The records that follow are to be repeated without alteration.

Records provided START

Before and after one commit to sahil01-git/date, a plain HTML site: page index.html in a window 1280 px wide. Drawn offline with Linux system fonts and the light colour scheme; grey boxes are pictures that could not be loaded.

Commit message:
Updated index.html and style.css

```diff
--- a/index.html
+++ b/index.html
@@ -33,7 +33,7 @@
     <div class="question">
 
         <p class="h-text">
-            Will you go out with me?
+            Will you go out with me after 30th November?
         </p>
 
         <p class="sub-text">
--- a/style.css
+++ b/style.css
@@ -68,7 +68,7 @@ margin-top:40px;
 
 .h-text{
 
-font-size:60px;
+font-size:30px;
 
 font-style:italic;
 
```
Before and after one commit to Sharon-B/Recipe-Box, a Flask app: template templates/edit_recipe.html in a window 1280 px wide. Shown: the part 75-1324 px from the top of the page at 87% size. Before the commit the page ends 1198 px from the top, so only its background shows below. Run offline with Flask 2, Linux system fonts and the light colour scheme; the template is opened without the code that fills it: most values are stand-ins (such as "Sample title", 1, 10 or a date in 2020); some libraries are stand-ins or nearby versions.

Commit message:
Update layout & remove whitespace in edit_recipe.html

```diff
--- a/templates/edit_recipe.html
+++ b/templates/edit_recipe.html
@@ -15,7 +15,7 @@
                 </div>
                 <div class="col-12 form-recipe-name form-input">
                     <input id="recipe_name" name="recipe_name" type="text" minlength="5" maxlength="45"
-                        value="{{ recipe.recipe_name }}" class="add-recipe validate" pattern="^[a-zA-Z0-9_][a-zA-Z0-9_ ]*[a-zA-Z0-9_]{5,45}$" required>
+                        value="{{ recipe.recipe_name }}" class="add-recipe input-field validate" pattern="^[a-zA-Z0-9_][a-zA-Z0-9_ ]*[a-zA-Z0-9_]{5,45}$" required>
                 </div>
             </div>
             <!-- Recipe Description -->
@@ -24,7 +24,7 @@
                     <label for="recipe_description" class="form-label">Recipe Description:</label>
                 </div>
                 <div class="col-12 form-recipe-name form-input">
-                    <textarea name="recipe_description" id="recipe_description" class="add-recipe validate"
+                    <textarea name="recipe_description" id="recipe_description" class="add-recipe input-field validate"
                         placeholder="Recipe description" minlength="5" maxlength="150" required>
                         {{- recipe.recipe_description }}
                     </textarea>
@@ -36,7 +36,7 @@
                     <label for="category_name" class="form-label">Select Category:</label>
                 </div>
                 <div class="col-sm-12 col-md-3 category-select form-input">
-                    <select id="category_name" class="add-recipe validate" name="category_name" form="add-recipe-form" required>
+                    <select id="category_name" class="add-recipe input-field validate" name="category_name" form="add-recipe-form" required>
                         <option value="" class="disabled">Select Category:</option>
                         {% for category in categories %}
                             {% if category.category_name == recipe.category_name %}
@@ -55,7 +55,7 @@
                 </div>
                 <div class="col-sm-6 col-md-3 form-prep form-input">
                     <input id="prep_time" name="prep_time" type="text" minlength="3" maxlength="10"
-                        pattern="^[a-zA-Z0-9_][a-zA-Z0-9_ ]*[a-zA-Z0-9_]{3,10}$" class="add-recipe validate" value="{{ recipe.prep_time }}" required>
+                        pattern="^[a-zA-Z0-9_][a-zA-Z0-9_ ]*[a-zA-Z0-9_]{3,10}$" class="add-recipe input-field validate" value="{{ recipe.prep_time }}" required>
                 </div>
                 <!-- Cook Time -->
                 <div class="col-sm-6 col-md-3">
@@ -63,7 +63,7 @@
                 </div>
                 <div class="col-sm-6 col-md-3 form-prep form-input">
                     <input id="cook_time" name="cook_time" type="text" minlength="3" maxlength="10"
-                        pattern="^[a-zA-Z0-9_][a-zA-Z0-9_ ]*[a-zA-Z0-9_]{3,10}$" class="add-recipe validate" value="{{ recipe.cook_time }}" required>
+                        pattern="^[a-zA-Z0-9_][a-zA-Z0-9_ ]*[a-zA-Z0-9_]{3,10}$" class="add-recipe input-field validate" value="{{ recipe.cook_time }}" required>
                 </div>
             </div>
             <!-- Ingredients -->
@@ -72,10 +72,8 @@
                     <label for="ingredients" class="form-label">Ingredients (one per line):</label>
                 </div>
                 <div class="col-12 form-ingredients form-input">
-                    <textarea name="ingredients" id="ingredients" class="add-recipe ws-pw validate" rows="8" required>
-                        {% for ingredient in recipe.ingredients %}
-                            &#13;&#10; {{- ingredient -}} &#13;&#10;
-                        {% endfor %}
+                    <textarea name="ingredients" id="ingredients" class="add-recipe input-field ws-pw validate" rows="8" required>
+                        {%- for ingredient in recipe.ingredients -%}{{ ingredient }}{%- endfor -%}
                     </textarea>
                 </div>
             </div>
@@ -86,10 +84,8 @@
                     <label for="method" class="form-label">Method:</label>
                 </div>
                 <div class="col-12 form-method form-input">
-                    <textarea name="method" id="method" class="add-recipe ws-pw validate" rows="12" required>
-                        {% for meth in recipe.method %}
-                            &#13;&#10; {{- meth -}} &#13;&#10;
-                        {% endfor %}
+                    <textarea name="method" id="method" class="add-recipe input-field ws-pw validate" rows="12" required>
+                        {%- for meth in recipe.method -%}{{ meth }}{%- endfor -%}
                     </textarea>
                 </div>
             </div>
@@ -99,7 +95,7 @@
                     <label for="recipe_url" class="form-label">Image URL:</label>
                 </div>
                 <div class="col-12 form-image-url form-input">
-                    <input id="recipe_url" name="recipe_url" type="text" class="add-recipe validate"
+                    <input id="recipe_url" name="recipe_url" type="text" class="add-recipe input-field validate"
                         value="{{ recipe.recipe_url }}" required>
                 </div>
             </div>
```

Records provided END

• **Response to the exercise**:
Before and after one commit to sahil01-git/date, a plain HTML site: page index.html in a window 1280 px wide. Drawn offline with Linux system fonts and the light colour scheme; grey boxes are pictures that could not be loaded.

Commit message:
Updated index.html and style.css

```diff
--- a/index.html
+++ b/index.html
@@ -33,7 +33,7 @@
     <div class="question">
 
         <p class="h-text">
-            Will you go out with me?
+            Will you go out with me after 30th November?
         </p>
 
         <p class="sub-text">
--- a/style.css
+++ b/style.css
@@ -68,7 +68,7 @@ margin-top:40px;
 
 .h-text{
 
-font-size:60px;
+font-size:30px;
 
 font-style:italic;
 
```
Before and after one commit to Sharon-B/Recipe-Box, a Flask app: template templates/edit_recipe.html in a window 1280 px wide. Shown: the part 75-1324 px from the top of the page at 87% size. Before the commit the page ends 1198 px from the top, so only its background shows below. Run offline with Flask 2, Linux system fonts and the light colour scheme; the template is opened without the code that fills it: most values are stand-ins (such as "Sample title", 1, 10 or a date in 2020); some libraries are stand-ins or nearby versions.

Commit message:
Update layout & remove whitespace in edit_recipe.html

```diff
--- a/templates/edit_recipe.html
+++ b/templates/edit_recipe.html
@@ -15,7 +15,7 @@
                 </div>
                 <div class="col-12 form-recipe-name form-input">
                     <input id="recipe_name" name="recipe_name" type="text" minlength="5" maxlength="45"
-                        value="{{ recipe.recipe_name }}" class="add-recipe validate" pattern="^[a-zA-Z0-9_][a-zA-Z0-9_ ]*[a-zA-Z0-9_]{5,45}$" required>
+                        value="{{ recipe.recipe_name }}" class="add-recipe input-field validate" pattern="^[a-zA-Z0-9_][a-zA-Z0-9_ ]*[a-zA-Z0-9_]{5,45}$" required>
                 </div>
             </div>
             <!-- Recipe Description -->
@@ -24,7 +24,7 @@
                     <label for="recipe_description" class="form-label">Recipe Description:</label>
                 </div>
                 <div class="col-12 form-recipe-name form-input">
-                    <textarea name="recipe_description" id="recipe_description" class="add-recipe validate"
+                    <textarea name="recipe_description" id="recipe_description" class="add-recipe input-field validate"
                         placeholder="Recipe description" minlength="5" maxlength="150" required>
                         {{- recipe.recipe_description }}
                     </textarea>
@@ -36,7 +36,7 @@
                     <label for="category_name" class="form-label">Select Category:</label>
                 </div>
                 <div class="col-sm-12 col-md-3 category-select form-input">
-                    <select id="category_name" class="add-recipe validate" name="category_name" form="add-recipe-form" required>
+                    <select id="category_name" class="add-recipe input-field validate" name="category_name" form="add-recipe-form" required>
                         <option value="" class="disabled">Select Category:</option>
                         {% for category in categories %}
                             {% if category.category_name == recipe.category_name %}
@@ -55,7 +55,7 @@
                 </div>
                 <div class="col-sm-6 col-md-3 form-prep form-input">
                     <input id="prep_time" name="prep_time" type="text" minlength="3" maxlength="10"
-                        pattern="^[a-zA-Z0-9_][a-zA-Z0-9_ ]*[a-zA-Z0-9_]{3,10}$" class="add-recipe validate" value="{{ recipe.prep_time }}" required>
+                        pattern="^[a-zA-Z0-9_][a-zA-Z0-9_ ]*[a-zA-Z0-9_]{3,10}$" class="add-recipe input-field validate" value="{{ recipe.prep_time }}" required>
                 </div>
                 <!-- Cook Time -->
                 <div class="col-sm-6 col-md-3">
@@ -63,7 +63,7 @@
                 </div>
                 <div class="col-sm-6 col-md-3 form-prep form-input">
                     <input id="cook_time" name="cook_time" type="text" minlength="3" maxlength="10"
-                        pattern="^[a-zA-Z0-9_][a-zA-Z0-9_ ]*[a-zA-Z0-9_]{3,10}$" class="add-recipe validate" value="{{ recipe.cook_time }}" required>
+                        pattern="^[a-zA-Z0-9_][a-zA-Z0-9_ ]*[a-zA-Z0-9_]{3,10}$" class="add-recipe input-field validate" value="{{ recipe.cook_time }}" required>
                 </div>
             </div>
             <!-- Ingredients -->
@@ -72,10 +72,8 @@
                     <label for="ingredients" class="form-label">Ingredients (one per line):</label>
                 </div>
                 <div class="col-12 form-ingredients form-input">
-                    <textarea name="ingredients" id="ingredients" class="add-recipe ws-pw validate" rows="8" required>
-                        {% for ingredient in recipe.ingredients %}
-                            &#13;&#10; {{- ingredient -}} &#13;&#10;
-                        {% endfor %}
+                    <textarea name="ingredients" id="ingredients" class="add-recipe input-field ws-pw validate" rows="8" required>
+                        {%- for ingredient in recipe.ingredients -%}{{ ingredient }}{%- endfor -%}
                     </textarea>
                 </div>
             </div>
@@ -86,10 +84,8 @@
                     <label for="method" class="form-label">Method:</label>
                 </div>
                 <div class="col-12 form-method form-input">
-                    <textarea name="method" id="method" class="add-recipe ws-pw validate" rows="12" required>
-                        {% for meth in recipe.method %}
-                            &#13;&#10; {{- meth -}} &#13;&#10;
-                        {% endfor %}
+                    <textarea name="method" id="method" class="add-recipe input-field ws-pw validate" rows="12" required>
+                        {%- for meth in recipe.method -%}{{ meth }}{%- endfor -%}
                     </textarea>
                 </div>
             </div>
@@ -99,7 +95,7 @@
                     <label for="recipe_url" class="form-label">Image URL:</label>
                 </div>
                 <div class="col-12 form-image-url form-input">
-                    <input id="recipe_url" name="recipe_url" type="text" class="add-recipe validate"
+                    <input id="recipe_url" name="recipe_url" type="text" class="add-recipe input-field validate"
                         value="{{ recipe.recipe_url }}" required>
                 </div>
             </div>
```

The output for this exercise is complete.